WHAT TO WORK ON
Lines with "refined": please show every one of them from the listing below.

PROVIDED DATA
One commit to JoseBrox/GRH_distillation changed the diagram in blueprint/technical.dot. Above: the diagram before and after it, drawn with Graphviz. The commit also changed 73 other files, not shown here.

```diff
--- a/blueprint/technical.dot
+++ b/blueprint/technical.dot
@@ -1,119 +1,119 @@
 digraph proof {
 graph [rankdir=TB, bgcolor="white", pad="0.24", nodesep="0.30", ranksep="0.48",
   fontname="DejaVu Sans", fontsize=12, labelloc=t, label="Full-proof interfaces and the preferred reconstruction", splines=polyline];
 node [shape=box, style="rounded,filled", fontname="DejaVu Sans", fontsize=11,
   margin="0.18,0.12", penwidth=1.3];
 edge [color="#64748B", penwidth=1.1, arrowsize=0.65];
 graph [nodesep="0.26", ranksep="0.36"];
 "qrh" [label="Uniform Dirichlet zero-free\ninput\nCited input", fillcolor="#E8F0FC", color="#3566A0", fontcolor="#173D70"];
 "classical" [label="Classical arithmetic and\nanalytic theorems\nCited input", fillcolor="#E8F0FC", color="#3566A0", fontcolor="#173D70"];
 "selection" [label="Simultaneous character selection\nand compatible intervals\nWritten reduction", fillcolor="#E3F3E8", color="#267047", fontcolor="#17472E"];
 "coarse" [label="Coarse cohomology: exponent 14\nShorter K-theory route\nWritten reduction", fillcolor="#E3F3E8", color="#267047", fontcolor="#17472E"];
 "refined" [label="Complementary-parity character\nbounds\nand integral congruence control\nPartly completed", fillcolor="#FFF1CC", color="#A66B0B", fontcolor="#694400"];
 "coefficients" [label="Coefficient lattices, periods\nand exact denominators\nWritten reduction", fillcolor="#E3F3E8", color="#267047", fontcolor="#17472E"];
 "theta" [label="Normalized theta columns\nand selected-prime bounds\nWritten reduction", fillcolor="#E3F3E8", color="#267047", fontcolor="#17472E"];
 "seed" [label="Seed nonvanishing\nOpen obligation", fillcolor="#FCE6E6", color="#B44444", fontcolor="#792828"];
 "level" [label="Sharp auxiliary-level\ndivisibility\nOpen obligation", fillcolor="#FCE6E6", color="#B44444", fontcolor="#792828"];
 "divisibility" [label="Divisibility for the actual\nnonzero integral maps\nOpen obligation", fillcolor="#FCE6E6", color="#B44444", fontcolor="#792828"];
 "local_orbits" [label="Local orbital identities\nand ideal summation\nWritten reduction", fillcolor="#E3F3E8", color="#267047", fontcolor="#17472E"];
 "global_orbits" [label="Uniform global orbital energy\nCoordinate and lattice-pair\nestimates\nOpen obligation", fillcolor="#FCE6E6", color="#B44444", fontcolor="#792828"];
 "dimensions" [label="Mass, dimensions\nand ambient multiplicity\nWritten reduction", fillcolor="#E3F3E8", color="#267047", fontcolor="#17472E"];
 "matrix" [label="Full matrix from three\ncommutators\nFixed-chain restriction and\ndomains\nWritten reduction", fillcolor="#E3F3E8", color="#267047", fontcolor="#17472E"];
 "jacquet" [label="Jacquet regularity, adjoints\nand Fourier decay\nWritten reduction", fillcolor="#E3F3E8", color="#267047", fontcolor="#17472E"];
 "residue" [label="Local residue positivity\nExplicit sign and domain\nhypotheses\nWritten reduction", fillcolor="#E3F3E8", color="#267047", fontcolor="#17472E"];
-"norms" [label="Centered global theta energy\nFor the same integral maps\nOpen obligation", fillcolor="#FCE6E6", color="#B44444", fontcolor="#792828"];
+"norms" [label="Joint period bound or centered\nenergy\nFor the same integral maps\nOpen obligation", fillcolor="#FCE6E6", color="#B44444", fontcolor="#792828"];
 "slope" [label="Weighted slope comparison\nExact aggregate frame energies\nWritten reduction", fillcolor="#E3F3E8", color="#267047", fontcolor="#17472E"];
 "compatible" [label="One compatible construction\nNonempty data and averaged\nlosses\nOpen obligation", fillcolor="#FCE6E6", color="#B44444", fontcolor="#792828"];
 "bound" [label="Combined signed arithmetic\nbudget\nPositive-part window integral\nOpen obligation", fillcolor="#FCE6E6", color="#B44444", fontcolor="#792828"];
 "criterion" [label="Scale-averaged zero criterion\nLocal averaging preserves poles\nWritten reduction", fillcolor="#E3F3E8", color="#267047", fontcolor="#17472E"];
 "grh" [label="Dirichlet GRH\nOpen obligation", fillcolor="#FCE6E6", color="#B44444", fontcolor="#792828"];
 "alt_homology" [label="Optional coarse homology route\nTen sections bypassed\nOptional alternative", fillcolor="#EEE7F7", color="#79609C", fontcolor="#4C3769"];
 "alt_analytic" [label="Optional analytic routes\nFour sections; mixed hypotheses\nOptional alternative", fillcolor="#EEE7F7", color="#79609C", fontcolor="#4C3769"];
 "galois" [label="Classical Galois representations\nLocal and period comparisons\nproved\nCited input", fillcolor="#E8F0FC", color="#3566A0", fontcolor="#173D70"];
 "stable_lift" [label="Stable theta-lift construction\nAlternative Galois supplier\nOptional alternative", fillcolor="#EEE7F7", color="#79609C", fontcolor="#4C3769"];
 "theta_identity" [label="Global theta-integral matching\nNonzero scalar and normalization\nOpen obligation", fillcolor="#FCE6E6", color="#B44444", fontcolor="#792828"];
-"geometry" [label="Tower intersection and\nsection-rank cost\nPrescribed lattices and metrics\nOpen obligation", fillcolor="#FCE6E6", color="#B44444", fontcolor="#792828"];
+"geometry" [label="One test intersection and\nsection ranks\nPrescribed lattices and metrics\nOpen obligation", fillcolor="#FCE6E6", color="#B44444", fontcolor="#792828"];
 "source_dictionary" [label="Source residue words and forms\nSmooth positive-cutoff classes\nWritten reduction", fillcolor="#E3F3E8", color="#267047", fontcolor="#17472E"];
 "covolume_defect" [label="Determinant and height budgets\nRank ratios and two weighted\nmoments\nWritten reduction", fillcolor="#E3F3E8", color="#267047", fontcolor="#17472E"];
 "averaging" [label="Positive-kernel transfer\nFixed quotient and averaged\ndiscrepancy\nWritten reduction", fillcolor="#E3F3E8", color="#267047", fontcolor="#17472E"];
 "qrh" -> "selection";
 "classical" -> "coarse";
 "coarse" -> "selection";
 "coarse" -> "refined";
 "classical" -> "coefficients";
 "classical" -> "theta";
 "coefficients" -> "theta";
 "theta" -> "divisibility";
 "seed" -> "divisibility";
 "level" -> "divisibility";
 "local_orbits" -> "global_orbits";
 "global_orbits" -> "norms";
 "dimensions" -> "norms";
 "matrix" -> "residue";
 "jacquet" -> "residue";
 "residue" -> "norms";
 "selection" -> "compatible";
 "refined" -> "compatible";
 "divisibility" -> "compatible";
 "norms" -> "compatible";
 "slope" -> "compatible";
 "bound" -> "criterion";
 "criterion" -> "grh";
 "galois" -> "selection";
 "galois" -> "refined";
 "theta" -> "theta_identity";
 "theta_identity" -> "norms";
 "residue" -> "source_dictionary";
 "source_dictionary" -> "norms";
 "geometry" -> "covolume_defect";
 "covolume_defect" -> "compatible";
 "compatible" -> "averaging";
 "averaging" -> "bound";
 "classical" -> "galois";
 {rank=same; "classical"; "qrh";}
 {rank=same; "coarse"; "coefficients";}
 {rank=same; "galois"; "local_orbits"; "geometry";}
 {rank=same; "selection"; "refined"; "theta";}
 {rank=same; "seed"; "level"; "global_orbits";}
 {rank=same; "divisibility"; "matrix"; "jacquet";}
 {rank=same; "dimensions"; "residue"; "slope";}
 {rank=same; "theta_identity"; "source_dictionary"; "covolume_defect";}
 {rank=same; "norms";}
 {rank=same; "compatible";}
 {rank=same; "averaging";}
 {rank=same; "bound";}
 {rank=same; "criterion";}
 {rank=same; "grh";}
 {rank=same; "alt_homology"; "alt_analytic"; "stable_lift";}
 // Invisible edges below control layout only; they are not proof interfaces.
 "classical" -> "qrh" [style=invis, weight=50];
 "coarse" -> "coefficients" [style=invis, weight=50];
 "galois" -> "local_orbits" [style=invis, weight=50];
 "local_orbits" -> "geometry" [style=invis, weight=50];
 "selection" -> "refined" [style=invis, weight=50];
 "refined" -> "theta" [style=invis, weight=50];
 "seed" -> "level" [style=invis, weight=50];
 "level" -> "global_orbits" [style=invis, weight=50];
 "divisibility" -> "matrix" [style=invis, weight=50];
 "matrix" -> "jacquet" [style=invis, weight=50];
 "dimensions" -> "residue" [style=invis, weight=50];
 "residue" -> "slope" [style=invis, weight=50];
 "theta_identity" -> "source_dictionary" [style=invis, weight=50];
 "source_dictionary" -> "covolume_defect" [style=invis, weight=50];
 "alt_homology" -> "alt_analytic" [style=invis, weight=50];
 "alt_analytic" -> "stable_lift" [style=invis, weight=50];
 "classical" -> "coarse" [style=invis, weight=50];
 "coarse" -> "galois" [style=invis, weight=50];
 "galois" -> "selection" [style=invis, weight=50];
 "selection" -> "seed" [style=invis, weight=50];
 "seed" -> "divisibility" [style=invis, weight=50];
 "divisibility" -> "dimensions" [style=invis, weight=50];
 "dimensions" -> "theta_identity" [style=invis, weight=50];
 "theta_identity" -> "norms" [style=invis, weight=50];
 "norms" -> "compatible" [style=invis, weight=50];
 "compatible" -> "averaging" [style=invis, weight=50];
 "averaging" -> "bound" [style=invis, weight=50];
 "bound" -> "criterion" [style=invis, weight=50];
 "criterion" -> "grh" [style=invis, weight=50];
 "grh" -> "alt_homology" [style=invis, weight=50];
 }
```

EXERCISE RESPONSE
 "refined" [label="Complementary-parity character\nbounds\nand integral congruence control\nPartly completed", fillcolor="#FFF1CC", color="#A66B0B", fontcolor="#694400"];
 "coarse" -> "refined";
 "refined" -> "compatible";
 "galois" -> "refined";
 {rank=same; "selection"; "refined"; "theta";}
 "selection" -> "refined" [style=invis, weight=50];
 "refined" -> "theta" [style=invis, weight=50];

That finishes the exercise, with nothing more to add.